Segment Start: DATA EXCERPTS

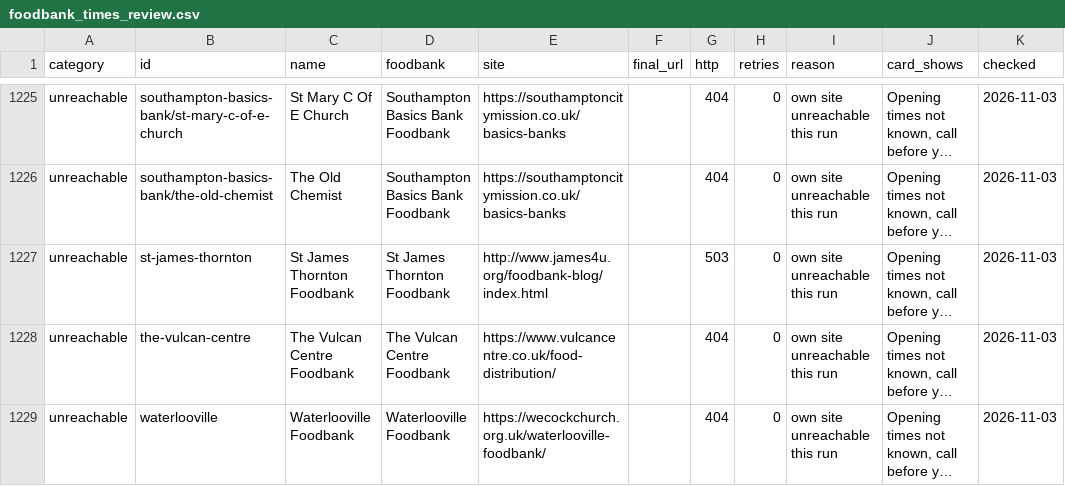
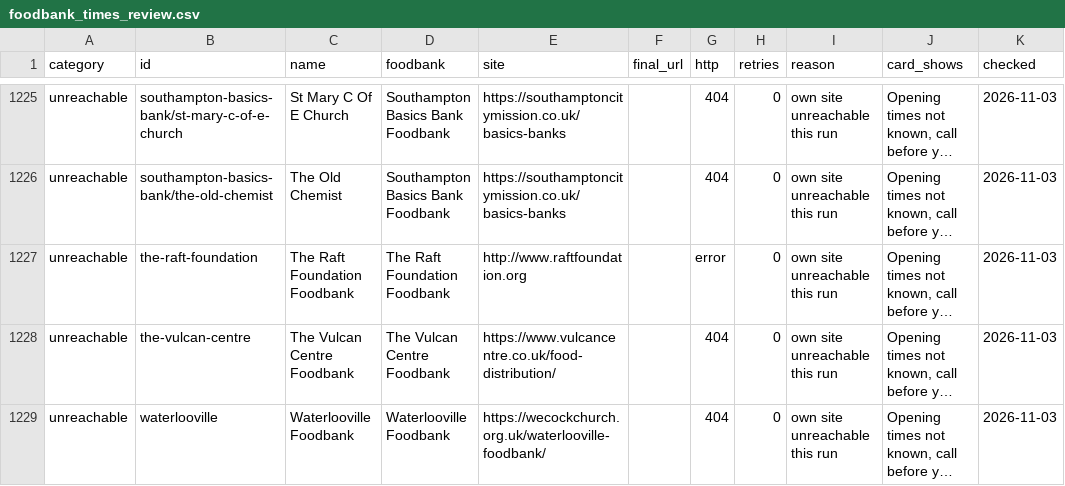
Before and after one commit to Postcode-economics/find-your-food-bank, a CSV file: logs/foodbank_times_review.csv, drawn as a sheet; only a part is shown, gaps mark what is left out; long unchanged cells end in …; the diff covers the shown part only; the diff names each change by its address in the sheet, - before the commit and + after, or states it on an @@ line.

```diff
--- a/logs/foodbank_times_review.csv
+++ b/logs/foodbank_times_review.csv
-B1227 (id): st-james-thornton
+B1227 (id): the-raft-foundation
-C1227 (name): St James Thornton Foodbank
+C1227 (name): The Raft Foundation Foodbank
-D1227 (foodbank): St James Thornton Foodbank
+D1227 (foodbank): The Raft Foundation Foodbank
-E1227 (site): http://www.james4u.org/foodbank-blog/index.html
+E1227 (site): http://www.raftfoundation.org
-G1227 (http): 503
+G1227 (http): error
```
Also changed, not shown: 10 added rows and 8 removed rows elsewhere in this file, logs/foodbank_audit.csv, 35 other files.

Segment End: DATA EXCERPTS

PROMPT: Leave out the pictures and set down all of the data exactly.

RESULT OF THE EXERCISE:
Before and after one commit to Postcode-economics/find-your-food-bank, a CSV file: logs/foodbank_times_review.csv, drawn as a sheet; only a part is shown, gaps mark what is left out; long unchanged cells end in …; the diff covers the shown part only; the diff names each change by its address in the sheet, - before the commit and + after, or states it on an @@ line.

```diff
--- a/logs/foodbank_times_review.csv
+++ b/logs/foodbank_times_review.csv
-B1227 (id): st-james-thornton
+B1227 (id): the-raft-foundation
-C1227 (name): St James Thornton Foodbank
+C1227 (name): The Raft Foundation Foodbank
-D1227 (foodbank): St James Thornton Foodbank
+D1227 (foodbank): The Raft Foundation Foodbank
-E1227 (site): http://www.james4u.org/foodbank-blog/index.html
+E1227 (site): http://www.raftfoundation.org
-G1227 (http): 503
+G1227 (http): error
```
Also changed, not shown: 10 added rows and 8 removed rows elsewhere in this file, logs/foodbank_audit.csv, 35 other files.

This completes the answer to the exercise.